- **REQUIRED WORK**
Look through the data below. Show each line where the string "Galaxy" occurs.

*** DATA TO EXAMINE ***

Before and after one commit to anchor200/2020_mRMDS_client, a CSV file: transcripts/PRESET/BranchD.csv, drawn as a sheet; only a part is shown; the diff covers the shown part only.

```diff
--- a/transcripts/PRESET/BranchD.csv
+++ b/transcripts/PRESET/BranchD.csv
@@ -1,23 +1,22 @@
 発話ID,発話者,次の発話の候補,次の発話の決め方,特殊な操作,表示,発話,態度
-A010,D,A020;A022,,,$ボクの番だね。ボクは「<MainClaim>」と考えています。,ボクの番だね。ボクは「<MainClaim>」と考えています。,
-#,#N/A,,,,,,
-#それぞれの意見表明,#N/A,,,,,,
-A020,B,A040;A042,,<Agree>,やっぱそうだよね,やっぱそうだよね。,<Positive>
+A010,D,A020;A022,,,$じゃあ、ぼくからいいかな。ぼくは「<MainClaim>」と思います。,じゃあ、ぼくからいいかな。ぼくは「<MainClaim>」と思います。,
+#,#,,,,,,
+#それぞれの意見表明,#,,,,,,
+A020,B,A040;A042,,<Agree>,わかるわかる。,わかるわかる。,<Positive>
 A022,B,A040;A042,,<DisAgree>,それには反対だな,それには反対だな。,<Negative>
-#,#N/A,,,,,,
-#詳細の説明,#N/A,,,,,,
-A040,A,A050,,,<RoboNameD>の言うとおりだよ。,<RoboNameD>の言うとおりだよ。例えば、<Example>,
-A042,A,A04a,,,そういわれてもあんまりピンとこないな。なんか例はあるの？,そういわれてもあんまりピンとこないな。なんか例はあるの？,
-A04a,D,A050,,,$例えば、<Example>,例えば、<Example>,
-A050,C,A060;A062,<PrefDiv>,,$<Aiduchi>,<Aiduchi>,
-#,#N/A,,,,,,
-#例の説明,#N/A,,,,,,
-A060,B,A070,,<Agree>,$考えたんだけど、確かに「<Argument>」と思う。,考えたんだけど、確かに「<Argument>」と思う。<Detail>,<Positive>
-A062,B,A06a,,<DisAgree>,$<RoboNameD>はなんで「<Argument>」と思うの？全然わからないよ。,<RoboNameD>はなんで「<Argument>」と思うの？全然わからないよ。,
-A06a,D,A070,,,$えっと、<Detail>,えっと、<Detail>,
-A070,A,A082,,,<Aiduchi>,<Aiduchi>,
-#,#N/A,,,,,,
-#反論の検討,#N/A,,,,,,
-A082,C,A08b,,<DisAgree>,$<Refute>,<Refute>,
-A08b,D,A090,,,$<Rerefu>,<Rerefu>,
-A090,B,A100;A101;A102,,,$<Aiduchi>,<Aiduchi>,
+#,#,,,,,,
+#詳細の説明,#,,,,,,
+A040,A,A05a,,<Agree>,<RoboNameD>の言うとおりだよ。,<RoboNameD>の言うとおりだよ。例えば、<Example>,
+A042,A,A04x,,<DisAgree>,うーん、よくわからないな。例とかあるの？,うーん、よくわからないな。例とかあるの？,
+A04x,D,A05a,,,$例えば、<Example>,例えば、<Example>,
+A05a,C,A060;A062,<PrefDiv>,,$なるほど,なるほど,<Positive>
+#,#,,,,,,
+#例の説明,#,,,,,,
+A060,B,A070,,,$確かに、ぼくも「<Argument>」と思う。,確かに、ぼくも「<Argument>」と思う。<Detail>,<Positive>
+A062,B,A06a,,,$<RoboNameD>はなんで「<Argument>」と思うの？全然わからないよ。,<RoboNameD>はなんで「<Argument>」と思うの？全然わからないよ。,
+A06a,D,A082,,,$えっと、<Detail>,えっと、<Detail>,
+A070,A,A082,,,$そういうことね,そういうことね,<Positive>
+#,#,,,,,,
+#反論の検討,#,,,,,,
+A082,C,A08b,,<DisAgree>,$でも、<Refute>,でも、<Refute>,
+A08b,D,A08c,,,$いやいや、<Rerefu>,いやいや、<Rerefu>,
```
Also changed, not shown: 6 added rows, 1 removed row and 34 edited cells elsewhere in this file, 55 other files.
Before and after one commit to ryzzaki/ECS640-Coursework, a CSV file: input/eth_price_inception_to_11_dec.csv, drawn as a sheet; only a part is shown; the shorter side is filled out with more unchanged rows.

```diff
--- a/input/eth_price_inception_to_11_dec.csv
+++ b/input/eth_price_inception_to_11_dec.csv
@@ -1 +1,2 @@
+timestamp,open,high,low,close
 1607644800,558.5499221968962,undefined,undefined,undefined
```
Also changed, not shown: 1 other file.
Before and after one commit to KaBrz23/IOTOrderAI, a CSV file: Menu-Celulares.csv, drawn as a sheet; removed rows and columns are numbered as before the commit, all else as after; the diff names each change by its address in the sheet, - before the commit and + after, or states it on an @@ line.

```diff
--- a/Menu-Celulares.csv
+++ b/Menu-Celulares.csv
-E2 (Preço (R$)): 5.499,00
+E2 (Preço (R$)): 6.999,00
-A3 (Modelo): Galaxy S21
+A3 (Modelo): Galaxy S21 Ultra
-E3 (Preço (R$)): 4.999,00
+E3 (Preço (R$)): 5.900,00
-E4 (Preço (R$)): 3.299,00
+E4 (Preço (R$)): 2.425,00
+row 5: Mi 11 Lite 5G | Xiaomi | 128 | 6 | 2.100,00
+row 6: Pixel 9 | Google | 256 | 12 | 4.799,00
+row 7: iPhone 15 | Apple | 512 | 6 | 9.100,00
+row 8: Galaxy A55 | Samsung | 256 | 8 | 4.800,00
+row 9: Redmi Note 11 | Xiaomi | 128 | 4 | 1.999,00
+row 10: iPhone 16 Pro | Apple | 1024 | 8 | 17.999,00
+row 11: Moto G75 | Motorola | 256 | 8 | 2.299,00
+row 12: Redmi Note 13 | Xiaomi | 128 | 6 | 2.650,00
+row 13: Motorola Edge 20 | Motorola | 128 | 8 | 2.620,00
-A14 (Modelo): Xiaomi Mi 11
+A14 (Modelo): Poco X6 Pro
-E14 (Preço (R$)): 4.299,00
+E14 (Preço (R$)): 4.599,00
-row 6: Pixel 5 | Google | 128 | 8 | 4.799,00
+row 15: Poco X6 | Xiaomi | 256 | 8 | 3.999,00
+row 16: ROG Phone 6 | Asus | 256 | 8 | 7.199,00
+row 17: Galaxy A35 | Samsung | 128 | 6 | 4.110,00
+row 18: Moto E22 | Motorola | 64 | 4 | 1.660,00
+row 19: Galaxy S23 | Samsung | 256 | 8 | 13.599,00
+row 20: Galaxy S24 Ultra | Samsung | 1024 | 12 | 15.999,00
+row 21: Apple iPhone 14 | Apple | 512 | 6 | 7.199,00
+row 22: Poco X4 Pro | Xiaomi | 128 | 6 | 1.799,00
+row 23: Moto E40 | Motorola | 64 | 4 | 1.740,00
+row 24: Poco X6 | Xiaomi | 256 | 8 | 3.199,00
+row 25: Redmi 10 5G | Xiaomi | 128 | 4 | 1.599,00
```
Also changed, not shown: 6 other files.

***

- **YOUR RESPONSE**
-A3 (Modelo): Galaxy S21
+A3 (Modelo): Galaxy S21 Ultra
+row 8: Galaxy A55 | Samsung | 256 | 8 | 4.800,00
+row 17: Galaxy A35 | Samsung | 128 | 6 | 4.110,00
+row 19: Galaxy S23 | Samsung | 256 | 8 | 13.599,00
+row 20: Galaxy S24 Ultra | Samsung | 1024 | 12 | 15.999,00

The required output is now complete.